# At a Glance - Alternating Series

An **alternating series** is a series whose terms alternate between positive and negative like a light switch being flipped on and off. Just like **alternating sequences**, the terms of such a series usually have a factor of (-1)* ^{n}* or (-1)

^{n + 1}or something like that.

We will see that only some of these series can be tamed, while others run amok like a panther escaped from captivity in a city.

### Sample Problem

Write the following sum using sigma notation.

-1 + 2 – 3 + 4 – 5 + 6 + ...

Answer.

Ignoring the fact that this is a series for a moment, look at the sequence of terms:

-1, 2, -3, 4, -5, 6,...

This is an alternating sequence. We know how to find the general term of an alternating sequence. This is a sequence whose *n*th term is (-1)^{n}*n*, where the first term has *n* = 1. Now remember that we started with a series. We know the *n*th term and the starting index, so we can write the series in summation notation:

That's all there is to it.

For infinite series, we don't have to worry about "last terms" because there aren't any. We'll compute the first 3 or so terms, then write dots to show the pattern continues forever.

## Sigma Notation

There's an important thing to understand about sigma notation: the letter we use for the index of summation doesn't matter.
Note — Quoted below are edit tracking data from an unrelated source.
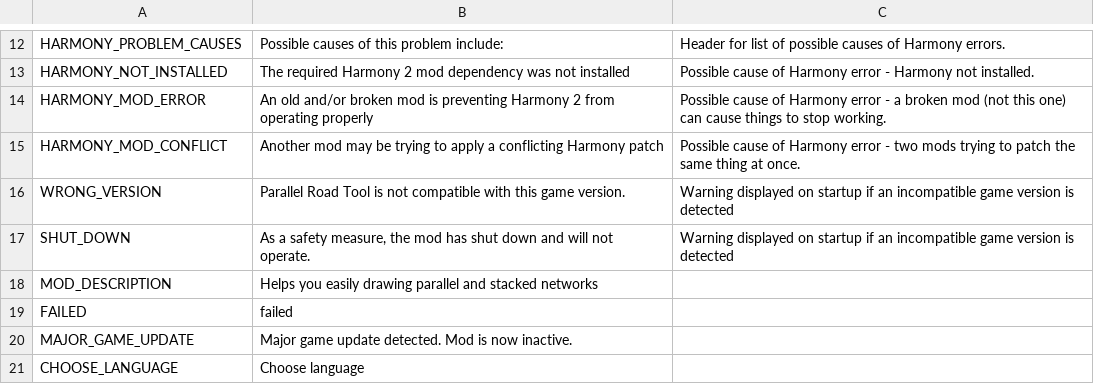
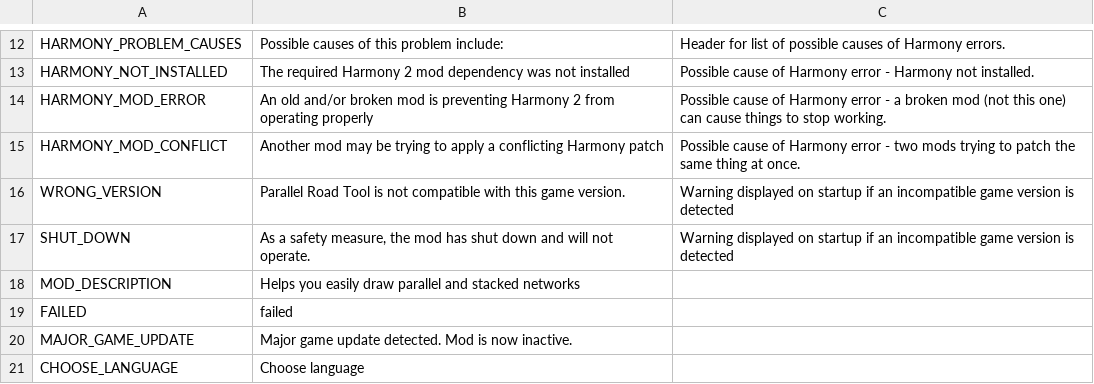
Before and after one commit to AnthonySSC/CS-ParallelRoadTool, a CSV file: Translations/en-EN.csv, drawn as a sheet; only a part is shown, gaps mark what is left out.

```diff
--- a/Translations/en-EN.csv
+++ b/Translations/en-EN.csv
@@ -17,3 +17,3 @@
 "SHUT_DOWN","As a safety measure, the mod has shut down and will not operate.","Warning displayed on startup if an incompatible game version is detected"
-"MOD_DESCRIPTION","Helps you easily drawing parallel and stacked networks"
+"MOD_DESCRIPTION","Helps you easily draw parallel and stacked networks"
 "FAILED","failed"
```
Also changed, not shown: 5 other files.
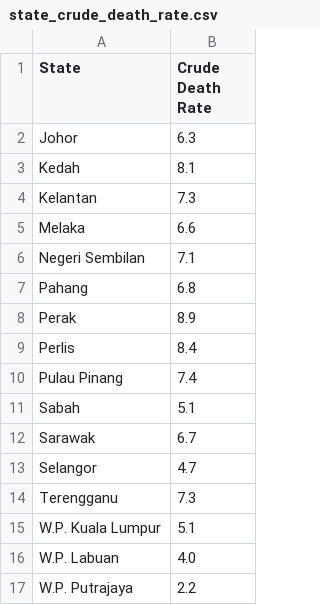
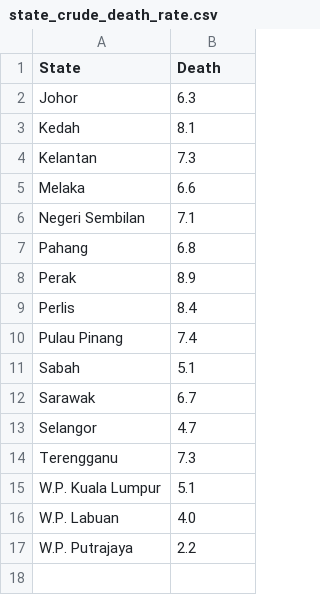
Before and after one commit to ChaiKeRou/Data-Visualisation, a CSV file: data/state_crude_death_rate.csv, drawn as a sheet.

```diff
--- a/data/state_crude_death_rate.csv
+++ b/data/state_crude_death_rate.csv
@@ -1,2 +1,2 @@
-State,Crude Death Rate,,,
+State,Death,,,
 Johor,6.3,,,
```
Also changed, not shown: 1 other file.
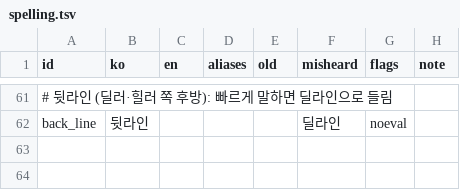
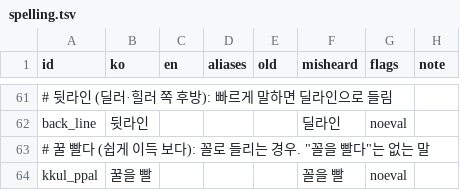
Before and after one commit to Dominicus0830/OverFilm, a TSV file: packs/overwatch/ko/glossary/spelling.tsv, drawn as a sheet; only a part is shown, gaps mark what is left out; the diff names each change by its address in the sheet, - before the commit and + after, or states it on an @@ line.

```diff
--- a/packs/overwatch/ko/glossary/spelling.tsv
+++ b/packs/overwatch/ko/glossary/spelling.tsv
+row 63: # 꿀 빨다 (쉽게 이득 보다): 꼴로 들리는 경우. "꼴을 빨다"는 없는 말
+row 64: kkul_ppal | 꿀을 빨 |  |  |  | 꼴을 빨 | noeval
```
Also changed, not shown: 9 other files.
We can write

or

or

These all mean the same thing. If we wanted to use a little house for a summation index, we could. Sometimes we might use *i* for the index because we want to use *n* for the upper limit and write
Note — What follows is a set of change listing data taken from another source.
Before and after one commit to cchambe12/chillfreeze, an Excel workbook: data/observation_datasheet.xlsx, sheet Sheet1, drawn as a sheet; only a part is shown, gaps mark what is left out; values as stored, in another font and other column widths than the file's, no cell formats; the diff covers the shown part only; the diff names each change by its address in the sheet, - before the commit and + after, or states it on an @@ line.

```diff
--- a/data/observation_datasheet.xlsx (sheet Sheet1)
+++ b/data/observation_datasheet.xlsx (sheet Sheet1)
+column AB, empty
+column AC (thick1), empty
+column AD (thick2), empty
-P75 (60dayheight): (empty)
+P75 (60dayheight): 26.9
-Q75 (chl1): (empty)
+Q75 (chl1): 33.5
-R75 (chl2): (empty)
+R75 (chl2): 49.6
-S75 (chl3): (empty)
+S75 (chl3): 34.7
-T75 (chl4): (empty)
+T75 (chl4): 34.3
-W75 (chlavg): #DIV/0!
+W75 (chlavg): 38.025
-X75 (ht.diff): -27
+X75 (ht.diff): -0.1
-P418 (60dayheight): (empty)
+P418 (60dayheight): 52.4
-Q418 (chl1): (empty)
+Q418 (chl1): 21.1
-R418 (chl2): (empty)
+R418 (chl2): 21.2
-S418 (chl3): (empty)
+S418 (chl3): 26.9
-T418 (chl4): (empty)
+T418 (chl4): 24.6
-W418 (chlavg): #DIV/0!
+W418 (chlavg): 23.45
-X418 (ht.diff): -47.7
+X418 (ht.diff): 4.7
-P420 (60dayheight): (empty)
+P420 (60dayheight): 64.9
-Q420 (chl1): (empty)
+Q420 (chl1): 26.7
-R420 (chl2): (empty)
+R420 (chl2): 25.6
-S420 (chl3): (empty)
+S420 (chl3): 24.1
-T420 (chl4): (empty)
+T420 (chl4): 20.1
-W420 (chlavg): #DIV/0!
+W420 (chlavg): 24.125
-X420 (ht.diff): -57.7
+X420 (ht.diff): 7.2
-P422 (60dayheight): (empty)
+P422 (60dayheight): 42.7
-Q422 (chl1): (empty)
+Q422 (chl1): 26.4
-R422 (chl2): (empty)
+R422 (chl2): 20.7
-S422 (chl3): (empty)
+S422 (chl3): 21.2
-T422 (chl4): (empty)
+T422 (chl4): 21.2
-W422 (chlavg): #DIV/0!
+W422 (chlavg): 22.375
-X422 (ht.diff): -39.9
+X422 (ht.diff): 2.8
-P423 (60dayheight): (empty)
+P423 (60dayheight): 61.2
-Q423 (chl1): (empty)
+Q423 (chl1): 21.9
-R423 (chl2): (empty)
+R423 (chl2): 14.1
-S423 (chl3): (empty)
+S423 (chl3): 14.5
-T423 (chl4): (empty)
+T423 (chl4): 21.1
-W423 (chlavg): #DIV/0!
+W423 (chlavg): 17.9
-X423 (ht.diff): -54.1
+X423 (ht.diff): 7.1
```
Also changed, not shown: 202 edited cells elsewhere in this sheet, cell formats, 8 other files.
Now that we've practiced translating series into sigma notation, let's practice translating series from sigma notation to expanded form. Going the other direction should be as easy as eating a slice of lemon meringue pie. Get your fork.

For short series we'll write all the terms. For longer series we'll write the first 2 or 3 terms and last 1 or 2 terms. We find the terms by plugging in the appropriate values of *n* to the general term, just like when we were finding specific terms of sequences.

**Be Careful:** When working with series, as with sequences, you should usually *resist the urge to simplify*. If you feel the urge, sit on your hands. If your friend feels the urge, throw a Pringle at them.

We know you've been told over and over to simplify your answers to everything. However, simplification can make it harder to spot the patterns. For example, consider the simplified series

and its un-simplified version

We think it's easier to see what's going on in the un-simplified version.

#### Example 1

Write the series in expanded form. |

#### Example 2

Write the series in expanded form. |

#### Example 3

Write the series in expanded form. |

#### Exercise 1

Write the sum

- 4 + 16 – 25 + ...

using summation notation.

#### Exercise 2

Write the sum using sigma notation.

1 + 1 + 1 + 1 + ...

#### Exercise 3

Write the sum using sigma notation.

3 – 6 + 9 – 12 + ...

#### Exercise 4

Write the sum using sigma notation.

2(0.7)^{1} + 2(0.7)^{2} + ... + 2(0.7)^{25}

#### Exercise 5

Write the sum using sigma notation.

8 + 10 + 12 + 14 + 16 + ... + 500

#### Exercise 6

Write the sum using sigma notation.

-3 + 0.3 – 0.03 + 0.003 – 0.0003

#### Exercise 7

Write the series in expanded form.

#### Exercise 8

Write the series in expanded form.

#### Exercise 9

Write the series in expanded form.

#### Exercise 10

Write the series in expanded form.

#### Exercise 11

Write the series in expanded form.